In 2005, the Bankruptcy Code amended one of the major features of which was to require a person to meet an income and expense test in order to qualify for Chapter 7.  This test is known as the “Means Test”.  Certain classes of people are exempt from the Means Test such as if a person’s debts are more than 50% business related and certain types of income are excluded such as social security income.  If you do not qualify under the Means Test to file a Chapter 7 then you have the option of filing a Chapter 13.  If you qualify under the Means Test then you can file a Chapter 7 or a Chapter 13.  The Means Test is divided into two (2) distinct parts.  The first part is based strictly on  gross income for the six (6) months preceding the filing of a Bankruptcy case.  How much gross income allowed is dependent upon what state the person lives in and the size of the family unit.  If one exceeds the gross income test then the second part of the test comes into play which takes into consideration certain deductions, some of which are standardized and some of which are variable.  For example, housing.  If one rents then a deduction for housing is standardized based upon the county in which a person resides. If you own a home a deduction is allowed for the full mortgage payment including escrow for insurance and taxes.  There are standardized deductions for food and a variable deduction allowed for contributions to one’s church.  At the end of the second part of the test a determination is made as to whether a person has sufficient disposable income to pay a percentage of unsecured debts to creditors.

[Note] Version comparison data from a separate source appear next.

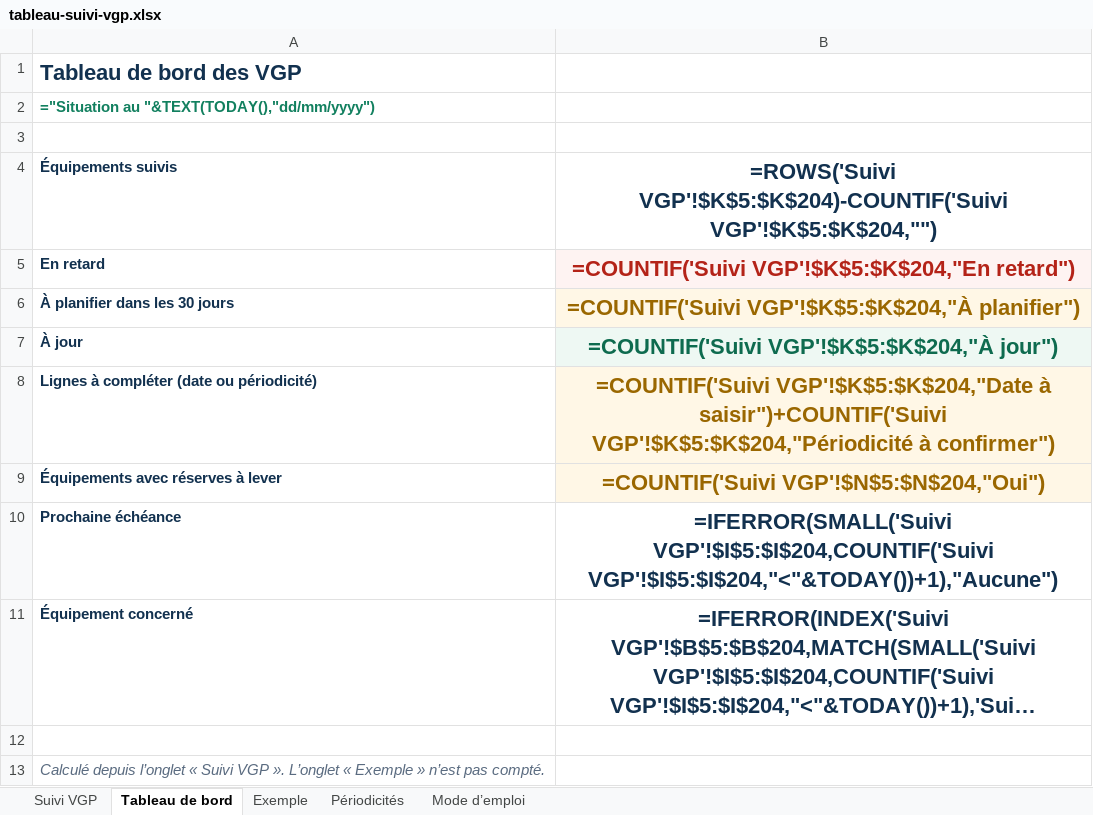
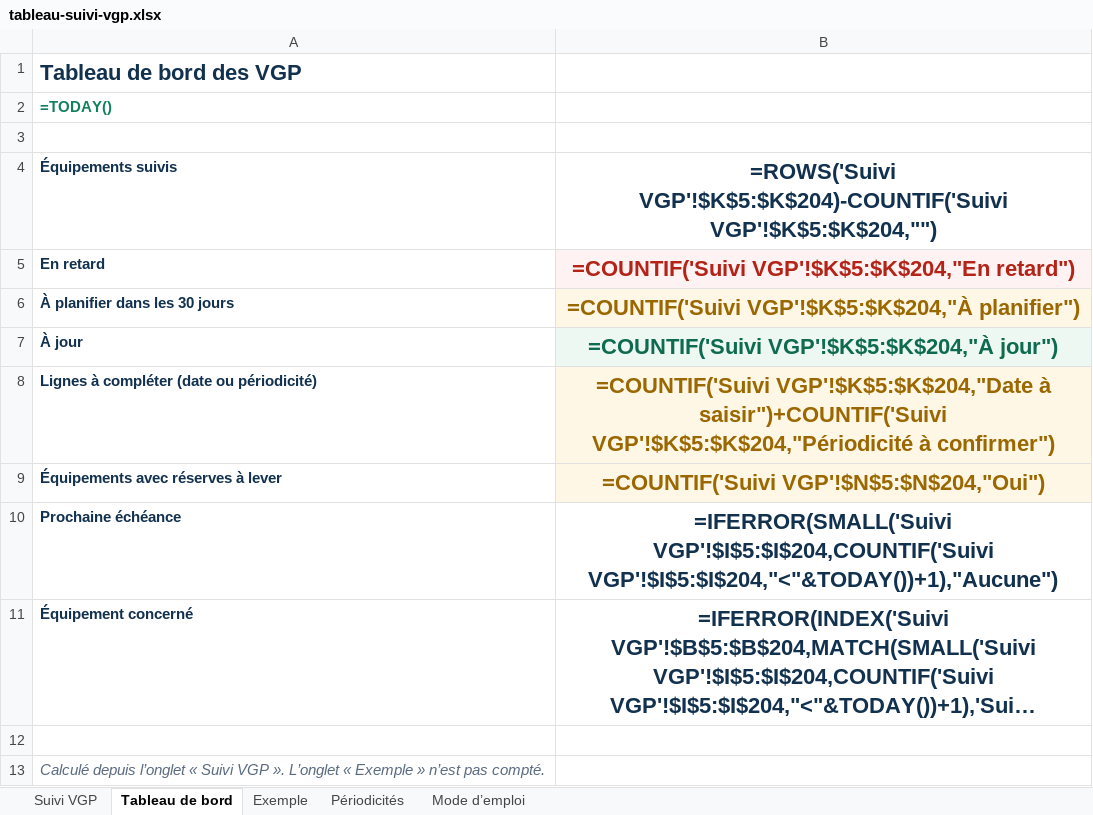
Before and after one commit to GregGbrt/modeles-vgp-gratuits, an Excel workbook: excel/tableau-suivi-vgp.xlsx, sheet Tableau de bord, drawn as a sheet; long unchanged cells end in …; values as stored, in another font and other column widths than the file's, no borders; formulas without a stored value are shown as written; the diff names each change by its address in the sheet, - before the commit and + after, or states it on an @@ line.

```diff
--- a/excel/tableau-suivi-vgp.xlsx (sheet Tableau de bord)
+++ b/excel/tableau-suivi-vgp.xlsx (sheet Tableau de bord)
-A2: ="Situation au "&TEXT(TODAY(),"dd/mm/yyyy")
+A2: =TODAY()
```
Also changed, not shown: sheet Suivi VGP, sheet Exemple, excel/registre-securite-vgp.xlsx, excel/suivi-reserves-vgp.xlsx, 8 other files.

In general, anyone can file Bankruptcy but must meet certain qualifications to file Chapter 7.  There are other types of bankruptcy that addresses certain specific situations such as chapter 12 which deals with farmers that are experiencing financial difficulty, Chapter 11 for businesses and  individuals with special problems.  For most of us, the choice is between Chapter 7 and Chapter 13 of the Bankruptcy Code.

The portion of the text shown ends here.